WHAT YOU NEED TO DO —
Each line below that carries the string "height" must appear in the answer.

INPUT —
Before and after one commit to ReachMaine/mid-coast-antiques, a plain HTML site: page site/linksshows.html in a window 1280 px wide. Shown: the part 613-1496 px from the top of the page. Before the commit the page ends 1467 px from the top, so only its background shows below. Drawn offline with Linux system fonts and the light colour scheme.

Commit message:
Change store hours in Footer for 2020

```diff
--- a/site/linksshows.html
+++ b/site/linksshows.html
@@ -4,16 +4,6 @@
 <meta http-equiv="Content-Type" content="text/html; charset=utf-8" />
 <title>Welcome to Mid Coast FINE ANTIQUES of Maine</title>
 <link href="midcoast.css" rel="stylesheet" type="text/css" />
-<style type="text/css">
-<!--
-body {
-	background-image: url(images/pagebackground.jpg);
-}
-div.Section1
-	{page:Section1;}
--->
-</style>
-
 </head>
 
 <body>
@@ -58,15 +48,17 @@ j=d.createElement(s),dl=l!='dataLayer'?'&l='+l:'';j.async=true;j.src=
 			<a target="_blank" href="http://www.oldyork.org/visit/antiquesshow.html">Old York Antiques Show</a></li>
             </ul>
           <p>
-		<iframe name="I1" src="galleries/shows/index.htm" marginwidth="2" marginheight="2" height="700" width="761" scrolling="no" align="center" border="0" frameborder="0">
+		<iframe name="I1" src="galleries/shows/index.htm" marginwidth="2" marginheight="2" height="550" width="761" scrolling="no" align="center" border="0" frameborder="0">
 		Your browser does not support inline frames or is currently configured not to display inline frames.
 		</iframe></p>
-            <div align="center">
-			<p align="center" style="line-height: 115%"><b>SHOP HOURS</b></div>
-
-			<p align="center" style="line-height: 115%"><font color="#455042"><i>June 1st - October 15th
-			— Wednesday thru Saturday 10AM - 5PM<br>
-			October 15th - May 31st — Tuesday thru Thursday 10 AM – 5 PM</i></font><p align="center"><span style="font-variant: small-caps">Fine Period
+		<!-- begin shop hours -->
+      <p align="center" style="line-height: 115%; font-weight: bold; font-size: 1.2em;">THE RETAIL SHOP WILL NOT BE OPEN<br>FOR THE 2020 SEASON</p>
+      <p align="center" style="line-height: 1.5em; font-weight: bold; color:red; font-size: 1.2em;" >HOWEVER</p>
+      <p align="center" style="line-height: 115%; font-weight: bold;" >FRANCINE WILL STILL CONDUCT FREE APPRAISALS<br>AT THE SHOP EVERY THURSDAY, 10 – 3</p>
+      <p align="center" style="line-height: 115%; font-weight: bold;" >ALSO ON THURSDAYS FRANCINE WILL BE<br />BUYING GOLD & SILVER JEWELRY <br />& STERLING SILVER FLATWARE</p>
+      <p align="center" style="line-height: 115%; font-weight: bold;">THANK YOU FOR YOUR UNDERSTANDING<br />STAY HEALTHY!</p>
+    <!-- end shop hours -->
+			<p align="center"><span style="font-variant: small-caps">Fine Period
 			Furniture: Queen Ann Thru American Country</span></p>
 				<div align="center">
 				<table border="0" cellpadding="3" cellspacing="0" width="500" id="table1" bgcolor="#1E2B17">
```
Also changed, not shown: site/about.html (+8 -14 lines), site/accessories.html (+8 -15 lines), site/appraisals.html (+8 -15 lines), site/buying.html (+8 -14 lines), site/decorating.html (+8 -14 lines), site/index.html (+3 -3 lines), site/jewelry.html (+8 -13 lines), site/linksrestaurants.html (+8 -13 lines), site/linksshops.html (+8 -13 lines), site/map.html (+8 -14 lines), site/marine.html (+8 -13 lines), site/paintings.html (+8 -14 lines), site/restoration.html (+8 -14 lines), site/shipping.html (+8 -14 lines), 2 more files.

WRITTEN ANSWER —
-		<iframe name="I1" src="galleries/shows/index.htm" marginwidth="2" marginheight="2" height="700" width="761" scrolling="no" align="center" border="0" frameborder="0">
+		<iframe name="I1" src="galleries/shows/index.htm" marginwidth="2" marginheight="2" height="550" width="761" scrolling="no" align="center" border="0" frameborder="0">
-			<p align="center" style="line-height: 115%"><b>SHOP HOURS</b></div>
-			<p align="center" style="line-height: 115%"><font color="#455042"><i>June 1st - October 15th
+      <p align="center" style="line-height: 115%; font-weight: bold; font-size: 1.2em;">THE RETAIL SHOP WILL NOT BE OPEN<br>FOR THE 2020 SEASON</p>
+      <p align="center" style="line-height: 1.5em; font-weight: bold; color:red; font-size: 1.2em;" >HOWEVER</p>
+      <p align="center" style="line-height: 115%; font-weight: bold;" >FRANCINE WILL STILL CONDUCT FREE APPRAISALS<br>AT THE SHOP EVERY THURSDAY, 10 – 3</p>
+      <p align="center" style="line-height: 115%; font-weight: bold;" >ALSO ON THURSDAYS FRANCINE WILL BE<br />BUYING GOLD & SILVER JEWELRY <br />& STERLING SILVER FLATWARE</p>
+      <p align="center" style="line-height: 115%; font-weight: bold;">THANK YOU FOR YOUR UNDERSTANDING<br />STAY HEALTHY!</p>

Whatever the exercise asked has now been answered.